KINGSTON, R.I. – June 19, 2019 – Three interns in the Wearable Biosensing Laboratory at the University of Rhode Island’s College of Engineering won first place in the Astropreneurship, Space Medicine and the Dataverse Hackathon, held recently at Harvard University.
The three interns, Himanshu Mishra, Ayush Arora and Adityaraj Verule, are visiting URI from the Indian Institute of Technology in Delhi, where they are studying textile technology as undergraduates. They are interning at URI from May 17 to July 29.
“This was our first time competing in a hackathon,” said Verule. “Perhaps we underestimated ourselves, but we thought we had no chance to win.”
Hackathon participants were tasked with developing solutions to biomedical, social, policy, and data-driven challenges of people pioneering in space.
The team’s winning pitch at the hackathon was “SpaceBling: A Radiation Deflecting Spacesuit.” They designed a spacesuit to not only protect the user from solar radiation, as suits currently do, but also cosmic radiation. This would be accomplished by using magnetic fields as shields.
“Winning this hackathon shows how eager and curious these interns are to innovate something new,” said Kunal Mankodiya, URI assistant professor in the College of Engineering and director of the Wearable Biosensing Lab. “Before this hackathon, the interns went through an intensive training on innovative projects in our lab. I am fortunate to work with these young students.”
The three researchers defeated 11 other teams at the June 8-9 event. Their team, like some of the others, also included high school students and industry professionals. Two high school sophomores from the Cambridge, Massachusetts, area and a professional engineer worked with the visiting scholars.
The high schoolers developed a website for the public to purchase a spacesuit, which could be custom ordered by size and color. The engineer designed a 3D model of the suit. Mishra, Arora and Verule conceptualized the spacesuit design based on published research papers they found online.
“Our work with sensors, smart fabrics and textiles in the Wearable Biosensing Lab prepared us for the hackathon,” said Arora. “This experience led to our idea of making a spacesuit using smart fabrics. We also work on projects as a team in the lab and pitch our ideas, which helped us work efficiently and present our spacesuit project at Harvard.”
The hackathon was organized by the Quantly Group, a Harvard startup operated by Harvard alumni and graduate students, devoted to making quantitative analysis more accessible.

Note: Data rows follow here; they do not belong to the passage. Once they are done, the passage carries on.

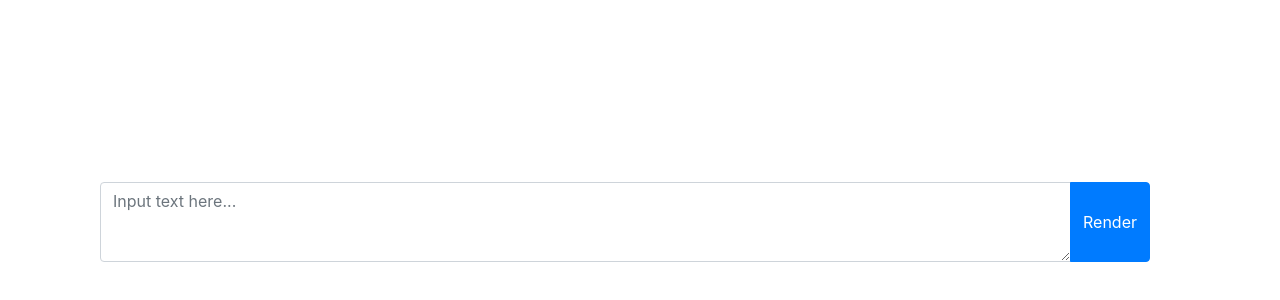
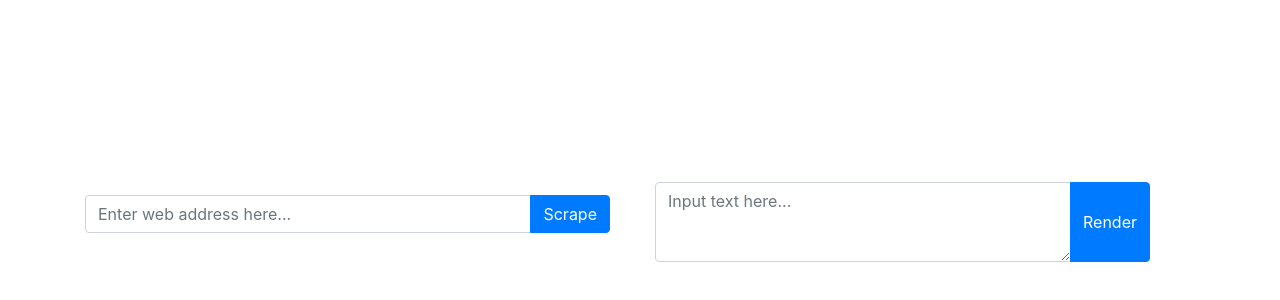
Before and after one commit to gryphbecrazeh/next-express-product-scraper, a Next.js app: page / in a window 1280 px wide. Shown: the part 178-478 px from the top of the page. Built offline with nearby package versions, Linux system fonts and the light colour scheme.

Commit message:
restored url scraping functionality

```diff
--- a/pages/index.js
+++ b/pages/index.js
@@ -1,5 +1,5 @@
 // ---------------------------------------------------React
-import React from "react";
+import React, { useState } from "react";
 // ---------------------------------------------------Next
 import Head from "next/head";
 import Link from "next/link";
@@ -11,10 +11,14 @@ import { Container, Row, Col } from "reactstrap";
 import Scraper from "../components/Scraper";
 import ContentManipulator from "../components/ContentManipulator";
 export default () => {
+	const [urlInput, setUrlInput] = useState(null);
+	let handleScrape = output => {
+		setUrlInput(output);
+	};
 	return (
 		<div>
 			<Head>
-				<title>Test App</title>
+				<title>Content Spinner App</title>
 				<link
 					rel="stylesheet"
 					href="https://stackpath.bootstrapcdn.com/bootstrap/4.3.1/css/bootstrap.min.css"
@@ -39,9 +43,11 @@ export default () => {
 						width: "100%"
 					}}
 				>
-					{/* <Col><Scraper /></Col> */}
 					<Col>
-						<ContentManipulator />
+						<Scraper handler={handleScrape} />
+					</Col>
+					<Col>
+						<ContentManipulator scrapedContent={urlInput} />
 					</Col>
 				</Row>
 			</Container>
```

The Quantly Group is involved with SpaceApps, a NASA incubator innovation program.